How does cluster analysis help in developing market segments?

 

Marketing is becoming more data-driven

A key starting point in the development of any marketing strategy is the identification and selection of target markets. As a profession, marketing is becoming far more data driven and the reliance upon supporting statistics is increasing.

In the past, it was probably acceptable to generally define the firm’s target market. However, in today’s data world, expectations are that target markets and market segments have been statistically determined based on available information.That is where cluster analysis comes into play, as it is able to assist in transforming large amounts of data into organized and grouped information that form the basis of market segments.

How cluster analysis helps in the market segmentation process

Cluster analysis is an aid to the market segmentation process because of the following reasons:

  • It provides a valid statistical basis to group consumers on key marketing variables,
  • It enables a marketing analyst to consider many alternative ways of segmenting the market, by using/considering different marketing variables and consumer descriptors,
  • It provides a measurement of the size of each segment, relative to the total market,
  • It provides measures to the degree of similarity of consumers within each segment,
  • It will classify each consumer into a particular segment/group – and once classified, other related information and data can be organized to construct a segment profile description that can be used to assist in developing  an effective marketing strategy.

Main weaknesses of cluster analysis

While cluster analysis can be quite beneficial in the market segmentation process, it should be used with care. This is because cluster analysis just is a statistical process without any logical understanding of the data – it just groups the data that it is given.

Therefore, a key part of the successful outcome of cluster analysis relies upon the marketing analyst determining the suitable marketing variables to include in the analysis.

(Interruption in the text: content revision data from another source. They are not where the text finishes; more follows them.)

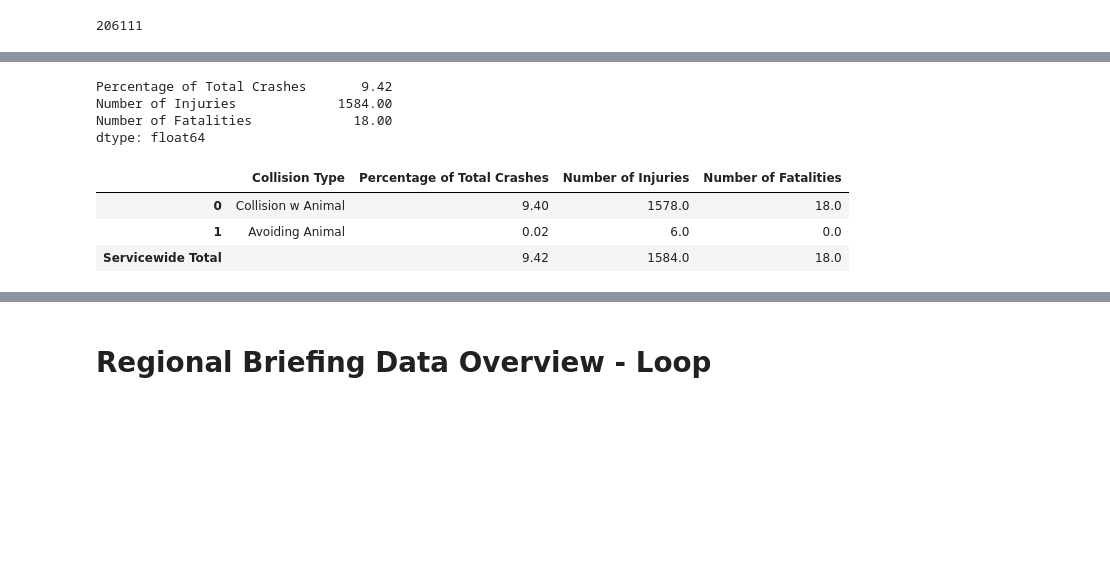
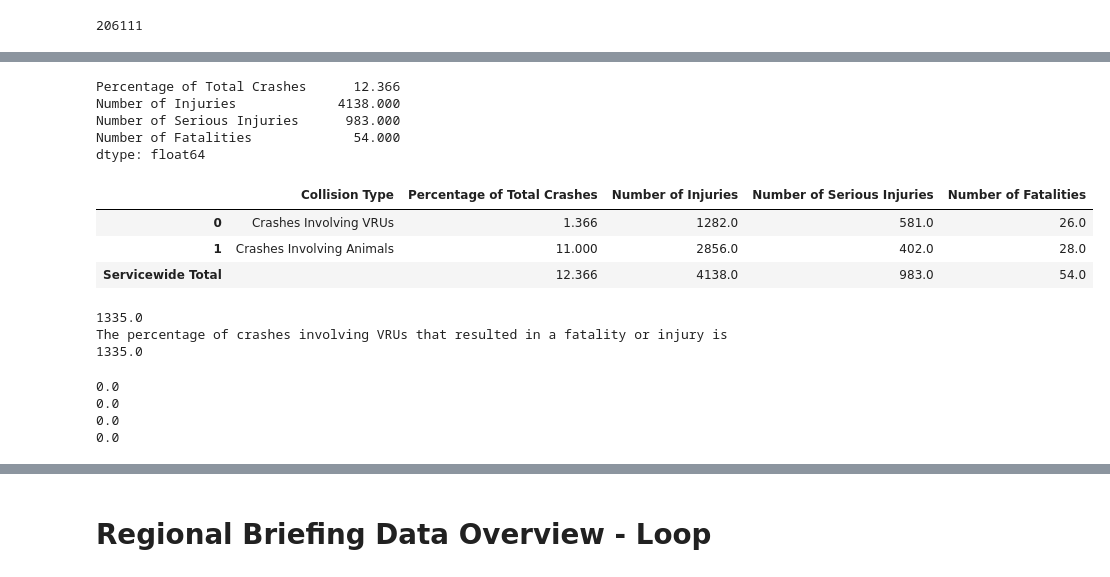
Before and after one commit to VolpeUSDOT/NPS-Region-Crash-Briefing, a Jupyter notebook: data analysis notebooks/Test Run of Automated Python Reports - Smitha .ipynb, the cells around one changed output, grey strips where cells are left out. Cells and saved outputs as stored; diff of their text form; code cells hidden in the pictures; blank space fills up the shorter version.

Commit message:
Updates to National Briefing

```diff
--- a/data analysis notebooks/Test Run of Automated Python Reports - Smitha .ipynb
+++ b/data analysis notebooks/Test Run of Automated Python Reports - Smitha .ipynb
@@ -129,4 +151,4 @@ avoiding_animal_percentage
 # %%
-numinjuries_avoidinganimals = avoidinganimals['Num_Injuries'].sum()
-print(numinjuries_avoidinganimals)
+numinjuries_VRU = VRU['Num_Injuries'].sum()
+print(numinjuries_VRU)
 # %% [output]
@@ -136,4 +158,4 @@ print(numinjuries_avoidinganimals)
 # %%
-numfatalities_avoidinganimals = avoidinganimals['Num_Fatalities'].sum()
-print(numfatalities_avoidinganimals)
+numfatalities_VRU = VRU['Num_Fatalities'].sum()
+print(numfatalities_VRU)
 # %% [output]
@@ -140,0 +163,3 @@ print(numfatalities_avoidinganimals)
+# %%
+seriousinjuries_VRU = VRU['Incapacitating Injury'].sum()
+print(seriousinjuries_VRU)
@@ -143,6 +170,5 @@ print(numfatalities_avoidinganimals)
 # %%
-#How do I compute sub-totals?
-nationaldata= {'Collision Type': ['Collision w Animal','Avoiding Animal'], 'Percentage of Total Crashes': [collision_with_animal_percentage,avoiding_animal_percentage], 'Number of Injuries':[numinjuries_collisionwanimals, numinjuries_avoidinganimals], 'Number of Fatalities':[numfatalities_collisionwanimals,numfatalities_avoidinganimals]}
+nationaldata= {'Collision Type': ['Crashes Involving VRUs','Crashes Involving Animals'], 'Percentage of Total Crashes': [VRU_percentage,involveanimal_percentage], 'Number of Injuries':[numinjuries_VRU, numinjuries_involveanimal], 'Number of Serious Injuries':[seriousinjuries_VRU, seriousinjuries_involveanimals], 'Number of Fatalities':[numfatalities_VRU,numfatalities_involveanimal]}
 # %%
 df5 = pd.DataFrame(nationaldata)
 # %%
@@ -158,16 +184,40 @@ print(df5)
 # %%
 #Calculate Grant Total to Table
-df5[['Percentage of Total Crashes', 'Number of Injuries', 'Number of Fatalities']].sum()
+df5[['Percentage of Total Crashes', 'Number of Injuries', 'Number of Serious Injuries', 'Number of Fatalities']].sum()
 # %% [output]
-Percentage of Total Crashes       9.42
-Number of Injuries             1584.00
-Number of Fatalities             18.00
+Percentage of Total Crashes      12.366
+Number of Injuries             4138.000
+Number of Serious Injuries      983.000
+Number of Fatalities             54.000
 dtype: float64
 # %%
 #Add Grand Totals to Table
-df5.append(df5[['Percentage of Total Crashes', 'Number of Injuries', 'Number of Fatalities']].sum().rename('Servicewide Total')).fillna('')
+df5.append(df5[['Percentage of Total Crashes', 'Number of Injuries', 'Number of Serious Injuries', 'Number of Fatalities']].sum().rename('Servicewide Total')).fillna('')
 # %% [output]
-|  | Collision Type | Percentage of Total Crashes | Number of Injuries | Number of Fatalities |
-| 0 | Collision w Animal | 9.40 | 1578.0 | 18.0 |
-| 1 | Avoiding Animal | 0.02 | 6.0 | 0.0 |
-| Servicewide Total |  | 9.42 | 1584.0 | 18.0 |
+|  | Collision Type | Percentage of Total Crashes | Number of Injuries | Number of Serious Injuries | Number of Fatalities |
+| 0 | Crashes Involving VRUs | 1.366 | 1282.0 | 581.0 | 26.0 |
+| 1 | Crashes Involving Animals | 11.000 | 2856.0 | 402.0 | 28.0 |
+| Servicewide Total |  | 12.366 | 4138.0 | 983.0 | 54.0 |
+# %%
+#% of crashes involving VRUs that resulted in a fatality OR injury
+injuryorfatality_VRU = VRU['Injury or Fatal'].sum()
+print(injuryorfatality_VRU)
+print("The percentage of crashes involving VRUs that resulted in a fatality or injury is", injuryorfatality_VRU)
+# %% [output]
+1335.0
+The percentage of crashes involving VRUs that resulted in a fatality or injury is 1335.0
+# %%
+#The following were excluded from the graph because there are no crashes found at the posted speeds
+VRU_60 = VRU['60_mph'].sum()
+print(VRU_60)
+VRU_65 = VRU['65_mph'].sum()
+print(VRU_65)
+VRU_70 = VRU['70_mph'].sum()
+print(VRU_70)
+VRU_75 = VRU['75_mph'].sum()
+print(VRU_75)
+# %% [output]
+0.0
+0.0
+0.0
+0.0
```
Also changed, not shown: parts of 30 cells of this notebook.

The marketing analyst will also need an understanding of what makes a viable and effective market segment.

Without these particular skills and consideration, it is possible that groups may be formed from a data perspective only – and the resultant “market segments” may not be very usable for the firm’s marketing strategy.

Further reading

Limitations of cluster analysis